Daughter of Smoke and Bone by Laini Taylor | Teen Ink

Daughter of Smoke and Bone by Laini Taylor

April 5, 2015
By Grey369 SILVER, Tulsa, Oklahoma
Grey369 SILVER, Tulsa, Oklahoma
6 articles 0 photos 4 comments

Favorite Quote:
Courage is what it takes to stand up and speak; courage is also what it takes to sit down and listen.

This book has always been mysterious to me. Dark and elusive, I had no clue what it was about until I actually picked it up and read it. And WOW! What a ride it was.
In third person POV, Daughter of Smoke and Bone follows Karou, a seventeen year old art student in Prague, the capital of the Czech Republic. If you don’t count the natural blue hair, hamsa tattoos she’s had since birth and the mysterious errands she goes on, she could almost be normal.
But she’s not normal. Karou has a secret life. She was raised by Brimstone, Issa, Yasri, and Twiga – creatures who aren’t completely human. They all have mixed appearances of animals. Brimstone is her main fatherly figure, and he sends her on missions around the world to collect teeth for him for an unknown purpose while he makes wishes as currency for the people who provide the teeth he sends Karou to collect.
Karou doesn’t know how she ended up living with them, and never really questioned her past. That is, until she encounters an angel on one of her missions. After that, her world is sucked up in a whirl wind of confusion and questions, and she finds herself unable to turn to Brimstone for help.
Overall, the plot was great. The major plot twist at the end was a little predictable, but unique at the same time. The characters were fantastic and very well fleshed out. While I didn’t care very much for Karou or Akiva, I immensely enjoyed the humorous yet fierce Zuzana Nováková and all of her hysterical quotes.

For example:
“My body may be small, but my soul is large. It’s why I wear platforms. So I can reach the top of my soul.”

In general, I found Taylor’s writing style to be very lyrical and poetic. It was deep and soul touching and over all gorgeous. At the same time though, it’s understandable and it isn’t too twisted up that its complete nonsense. Another great thing that stood out to me in this book was the disconnection between religion and the “angels” & “devils”. It doesn’t bash believers or non-believers, but instead creates these creatures completely outside the realm of faith.
The romance in this book was acceptable.
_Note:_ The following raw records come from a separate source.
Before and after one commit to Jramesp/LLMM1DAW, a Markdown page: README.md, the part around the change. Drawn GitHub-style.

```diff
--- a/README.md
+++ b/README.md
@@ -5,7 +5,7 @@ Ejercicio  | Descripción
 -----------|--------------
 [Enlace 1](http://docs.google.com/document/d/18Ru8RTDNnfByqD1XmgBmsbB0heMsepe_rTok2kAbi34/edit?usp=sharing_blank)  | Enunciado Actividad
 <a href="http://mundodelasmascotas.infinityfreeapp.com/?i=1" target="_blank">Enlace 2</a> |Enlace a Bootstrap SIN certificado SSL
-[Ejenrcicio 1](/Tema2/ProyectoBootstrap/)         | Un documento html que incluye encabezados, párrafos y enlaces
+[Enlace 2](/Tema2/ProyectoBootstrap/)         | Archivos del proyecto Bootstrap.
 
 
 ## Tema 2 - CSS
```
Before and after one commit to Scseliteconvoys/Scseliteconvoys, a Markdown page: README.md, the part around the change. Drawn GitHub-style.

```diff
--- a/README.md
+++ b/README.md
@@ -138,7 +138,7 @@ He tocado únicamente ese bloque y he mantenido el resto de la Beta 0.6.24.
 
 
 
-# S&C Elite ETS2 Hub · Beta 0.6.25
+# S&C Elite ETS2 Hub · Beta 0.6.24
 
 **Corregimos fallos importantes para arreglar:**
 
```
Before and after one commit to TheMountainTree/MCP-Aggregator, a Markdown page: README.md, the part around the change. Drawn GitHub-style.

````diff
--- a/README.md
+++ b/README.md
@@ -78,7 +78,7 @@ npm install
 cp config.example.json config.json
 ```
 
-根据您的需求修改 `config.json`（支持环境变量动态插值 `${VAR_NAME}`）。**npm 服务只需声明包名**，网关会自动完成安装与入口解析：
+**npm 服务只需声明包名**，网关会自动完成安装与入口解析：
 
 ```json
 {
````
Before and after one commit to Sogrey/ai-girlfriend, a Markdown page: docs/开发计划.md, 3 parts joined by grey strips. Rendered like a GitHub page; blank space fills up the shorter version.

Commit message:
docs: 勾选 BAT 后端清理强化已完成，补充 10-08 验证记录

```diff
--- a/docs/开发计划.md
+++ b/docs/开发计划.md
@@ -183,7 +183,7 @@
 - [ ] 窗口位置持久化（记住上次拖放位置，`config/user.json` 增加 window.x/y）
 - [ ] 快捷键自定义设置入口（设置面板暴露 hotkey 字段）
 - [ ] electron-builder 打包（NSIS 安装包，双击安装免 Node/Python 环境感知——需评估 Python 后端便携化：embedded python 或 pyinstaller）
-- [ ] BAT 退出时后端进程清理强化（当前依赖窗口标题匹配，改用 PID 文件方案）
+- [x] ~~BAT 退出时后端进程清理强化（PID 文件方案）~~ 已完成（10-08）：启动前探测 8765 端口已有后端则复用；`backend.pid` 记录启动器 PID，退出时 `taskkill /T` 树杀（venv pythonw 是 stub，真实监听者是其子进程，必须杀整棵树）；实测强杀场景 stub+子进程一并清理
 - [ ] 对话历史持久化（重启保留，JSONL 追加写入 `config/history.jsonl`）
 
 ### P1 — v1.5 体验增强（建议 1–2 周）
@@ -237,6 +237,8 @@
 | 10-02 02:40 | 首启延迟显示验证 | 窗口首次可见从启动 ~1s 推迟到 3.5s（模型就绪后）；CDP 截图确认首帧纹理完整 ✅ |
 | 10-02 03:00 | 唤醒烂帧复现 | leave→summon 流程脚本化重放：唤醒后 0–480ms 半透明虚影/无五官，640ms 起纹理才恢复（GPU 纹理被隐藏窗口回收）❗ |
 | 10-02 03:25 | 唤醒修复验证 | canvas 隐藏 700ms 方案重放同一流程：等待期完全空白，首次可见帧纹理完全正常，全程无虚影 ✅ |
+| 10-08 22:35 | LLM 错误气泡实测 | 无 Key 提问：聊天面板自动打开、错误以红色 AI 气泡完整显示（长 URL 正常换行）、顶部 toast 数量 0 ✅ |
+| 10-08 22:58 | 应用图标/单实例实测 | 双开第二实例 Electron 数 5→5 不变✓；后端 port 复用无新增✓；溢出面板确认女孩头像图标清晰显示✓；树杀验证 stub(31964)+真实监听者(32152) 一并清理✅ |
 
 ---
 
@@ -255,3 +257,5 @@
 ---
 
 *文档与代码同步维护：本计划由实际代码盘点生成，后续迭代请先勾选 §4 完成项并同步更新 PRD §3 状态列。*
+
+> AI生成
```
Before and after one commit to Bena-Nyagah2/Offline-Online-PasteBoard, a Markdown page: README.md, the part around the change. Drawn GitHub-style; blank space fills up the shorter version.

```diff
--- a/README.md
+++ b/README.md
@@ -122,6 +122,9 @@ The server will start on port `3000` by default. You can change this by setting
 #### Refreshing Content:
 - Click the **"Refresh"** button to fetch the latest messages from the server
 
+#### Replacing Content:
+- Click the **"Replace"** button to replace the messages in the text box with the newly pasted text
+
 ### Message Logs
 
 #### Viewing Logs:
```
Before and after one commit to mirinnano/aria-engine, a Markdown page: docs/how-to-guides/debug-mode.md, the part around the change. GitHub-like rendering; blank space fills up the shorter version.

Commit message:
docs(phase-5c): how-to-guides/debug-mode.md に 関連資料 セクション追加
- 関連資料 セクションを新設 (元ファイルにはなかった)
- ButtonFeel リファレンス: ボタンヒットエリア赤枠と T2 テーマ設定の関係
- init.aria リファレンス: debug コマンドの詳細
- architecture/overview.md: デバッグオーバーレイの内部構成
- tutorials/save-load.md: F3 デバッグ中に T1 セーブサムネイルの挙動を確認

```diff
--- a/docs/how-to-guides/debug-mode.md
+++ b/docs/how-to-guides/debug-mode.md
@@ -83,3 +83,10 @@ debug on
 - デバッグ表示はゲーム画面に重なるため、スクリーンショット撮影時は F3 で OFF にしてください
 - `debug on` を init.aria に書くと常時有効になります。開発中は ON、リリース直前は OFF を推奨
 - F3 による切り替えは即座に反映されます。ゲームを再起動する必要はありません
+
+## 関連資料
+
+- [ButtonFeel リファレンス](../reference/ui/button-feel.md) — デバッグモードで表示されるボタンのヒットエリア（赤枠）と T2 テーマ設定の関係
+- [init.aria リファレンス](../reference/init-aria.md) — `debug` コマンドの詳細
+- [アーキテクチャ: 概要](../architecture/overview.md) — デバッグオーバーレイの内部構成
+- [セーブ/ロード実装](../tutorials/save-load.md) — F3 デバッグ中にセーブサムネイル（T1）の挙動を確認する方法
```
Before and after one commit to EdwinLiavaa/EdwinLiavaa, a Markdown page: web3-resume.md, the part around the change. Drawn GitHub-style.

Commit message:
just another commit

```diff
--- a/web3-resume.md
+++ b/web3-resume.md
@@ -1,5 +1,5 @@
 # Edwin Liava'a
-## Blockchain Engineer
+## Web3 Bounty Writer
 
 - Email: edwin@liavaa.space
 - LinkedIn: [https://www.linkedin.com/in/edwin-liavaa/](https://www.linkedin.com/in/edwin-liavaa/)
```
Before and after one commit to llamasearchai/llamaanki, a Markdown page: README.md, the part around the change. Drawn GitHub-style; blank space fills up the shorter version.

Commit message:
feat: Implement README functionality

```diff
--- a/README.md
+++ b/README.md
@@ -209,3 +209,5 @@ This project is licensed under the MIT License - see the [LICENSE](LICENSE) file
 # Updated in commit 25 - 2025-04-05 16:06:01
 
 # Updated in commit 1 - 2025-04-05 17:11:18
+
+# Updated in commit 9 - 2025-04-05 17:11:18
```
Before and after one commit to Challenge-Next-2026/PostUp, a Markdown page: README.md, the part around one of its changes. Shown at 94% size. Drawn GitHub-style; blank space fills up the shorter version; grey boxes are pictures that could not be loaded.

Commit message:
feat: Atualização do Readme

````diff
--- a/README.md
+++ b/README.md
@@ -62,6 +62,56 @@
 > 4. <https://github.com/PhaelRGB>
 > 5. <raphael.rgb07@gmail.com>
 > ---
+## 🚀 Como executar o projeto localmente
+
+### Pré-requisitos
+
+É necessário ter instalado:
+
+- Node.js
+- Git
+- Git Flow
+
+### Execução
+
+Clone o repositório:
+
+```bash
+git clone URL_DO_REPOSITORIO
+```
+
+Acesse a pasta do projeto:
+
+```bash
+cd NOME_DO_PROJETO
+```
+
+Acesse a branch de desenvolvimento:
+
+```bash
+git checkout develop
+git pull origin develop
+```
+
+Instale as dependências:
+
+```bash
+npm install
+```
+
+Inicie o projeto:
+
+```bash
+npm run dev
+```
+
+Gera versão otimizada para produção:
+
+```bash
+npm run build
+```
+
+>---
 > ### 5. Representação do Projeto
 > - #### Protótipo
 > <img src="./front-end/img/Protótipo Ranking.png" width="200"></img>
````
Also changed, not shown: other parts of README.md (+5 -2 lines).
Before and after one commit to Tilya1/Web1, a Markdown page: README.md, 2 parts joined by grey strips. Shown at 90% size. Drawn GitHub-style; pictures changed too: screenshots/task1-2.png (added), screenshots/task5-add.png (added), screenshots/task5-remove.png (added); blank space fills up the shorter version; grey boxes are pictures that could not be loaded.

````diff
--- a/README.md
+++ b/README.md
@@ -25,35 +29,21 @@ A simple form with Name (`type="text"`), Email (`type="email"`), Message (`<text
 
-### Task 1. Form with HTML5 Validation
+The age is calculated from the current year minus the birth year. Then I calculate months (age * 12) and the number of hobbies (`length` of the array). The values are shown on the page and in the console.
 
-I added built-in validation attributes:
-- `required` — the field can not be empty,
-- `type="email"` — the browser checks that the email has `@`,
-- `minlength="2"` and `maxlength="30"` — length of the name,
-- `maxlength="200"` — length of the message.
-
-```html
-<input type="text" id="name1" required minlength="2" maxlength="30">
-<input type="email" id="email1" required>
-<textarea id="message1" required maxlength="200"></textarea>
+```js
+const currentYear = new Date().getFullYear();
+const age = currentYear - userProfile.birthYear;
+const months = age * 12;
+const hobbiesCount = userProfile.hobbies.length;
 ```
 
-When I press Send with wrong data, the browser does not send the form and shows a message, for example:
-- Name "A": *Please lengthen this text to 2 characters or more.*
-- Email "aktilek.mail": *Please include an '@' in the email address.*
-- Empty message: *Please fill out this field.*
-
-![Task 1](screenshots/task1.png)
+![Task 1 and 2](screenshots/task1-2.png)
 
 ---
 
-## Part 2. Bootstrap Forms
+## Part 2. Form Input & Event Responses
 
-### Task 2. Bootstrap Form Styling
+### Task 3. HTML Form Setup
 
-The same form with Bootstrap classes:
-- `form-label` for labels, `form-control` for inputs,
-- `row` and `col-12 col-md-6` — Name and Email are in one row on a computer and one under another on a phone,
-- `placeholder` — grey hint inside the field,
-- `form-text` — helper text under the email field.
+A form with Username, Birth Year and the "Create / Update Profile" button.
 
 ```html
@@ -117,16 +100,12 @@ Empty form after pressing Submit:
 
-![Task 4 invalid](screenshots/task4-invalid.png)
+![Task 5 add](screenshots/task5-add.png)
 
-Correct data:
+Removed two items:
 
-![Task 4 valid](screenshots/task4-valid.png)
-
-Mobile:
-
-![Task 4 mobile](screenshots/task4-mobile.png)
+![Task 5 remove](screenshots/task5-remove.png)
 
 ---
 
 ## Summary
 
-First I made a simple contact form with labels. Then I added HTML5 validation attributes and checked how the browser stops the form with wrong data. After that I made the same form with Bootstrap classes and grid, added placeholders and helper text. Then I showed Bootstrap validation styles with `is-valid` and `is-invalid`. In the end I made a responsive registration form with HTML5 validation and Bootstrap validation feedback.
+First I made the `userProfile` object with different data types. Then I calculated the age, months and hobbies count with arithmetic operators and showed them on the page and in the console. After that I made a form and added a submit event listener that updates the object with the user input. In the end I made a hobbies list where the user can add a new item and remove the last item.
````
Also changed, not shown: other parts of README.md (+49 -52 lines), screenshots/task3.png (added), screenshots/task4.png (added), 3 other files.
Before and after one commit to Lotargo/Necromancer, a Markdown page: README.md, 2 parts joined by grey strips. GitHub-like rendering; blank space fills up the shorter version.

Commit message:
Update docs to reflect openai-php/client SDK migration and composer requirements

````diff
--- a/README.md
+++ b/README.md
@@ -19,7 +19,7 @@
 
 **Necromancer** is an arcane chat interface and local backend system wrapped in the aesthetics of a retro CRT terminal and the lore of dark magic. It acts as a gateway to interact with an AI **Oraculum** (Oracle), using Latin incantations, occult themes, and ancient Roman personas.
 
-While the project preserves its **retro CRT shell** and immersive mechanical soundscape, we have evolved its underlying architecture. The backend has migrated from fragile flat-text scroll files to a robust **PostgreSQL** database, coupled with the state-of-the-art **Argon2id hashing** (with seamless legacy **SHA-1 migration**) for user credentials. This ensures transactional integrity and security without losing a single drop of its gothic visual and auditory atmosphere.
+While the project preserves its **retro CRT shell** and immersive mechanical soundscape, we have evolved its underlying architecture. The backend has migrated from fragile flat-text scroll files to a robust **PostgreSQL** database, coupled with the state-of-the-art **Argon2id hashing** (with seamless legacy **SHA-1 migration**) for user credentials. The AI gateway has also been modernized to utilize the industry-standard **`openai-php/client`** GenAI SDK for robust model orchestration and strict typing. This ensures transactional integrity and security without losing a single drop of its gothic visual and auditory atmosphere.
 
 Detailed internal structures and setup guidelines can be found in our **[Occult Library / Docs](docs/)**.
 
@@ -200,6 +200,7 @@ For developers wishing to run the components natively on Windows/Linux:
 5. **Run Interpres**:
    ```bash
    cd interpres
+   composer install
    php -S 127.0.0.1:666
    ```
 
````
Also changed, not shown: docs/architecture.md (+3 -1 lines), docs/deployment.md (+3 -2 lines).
The couple didn’t quite have the chemistry that I look for in couples, but there was nothing against them either. Their love was a dominating force in the plot, but instead of taking away from the plot, the way most romances do, it made the story more like a breath-taking, romantic fairy tale. The story itself has its dark moments, and as the series continues on, it explores the aspects and effects of war. Personally, I wish I could relate to Karou better but will give this book 4/5 stars. I would suggest it to people over the age of 13.

The author's comments:

This review can be found on my blog at http://braxtonbookblogger.wix.com/fairytalebookreviews#!Daugther-of-Smoke-and-Bone-Book-Review/cu6k/54f3c2da0cf257e2bffeb88c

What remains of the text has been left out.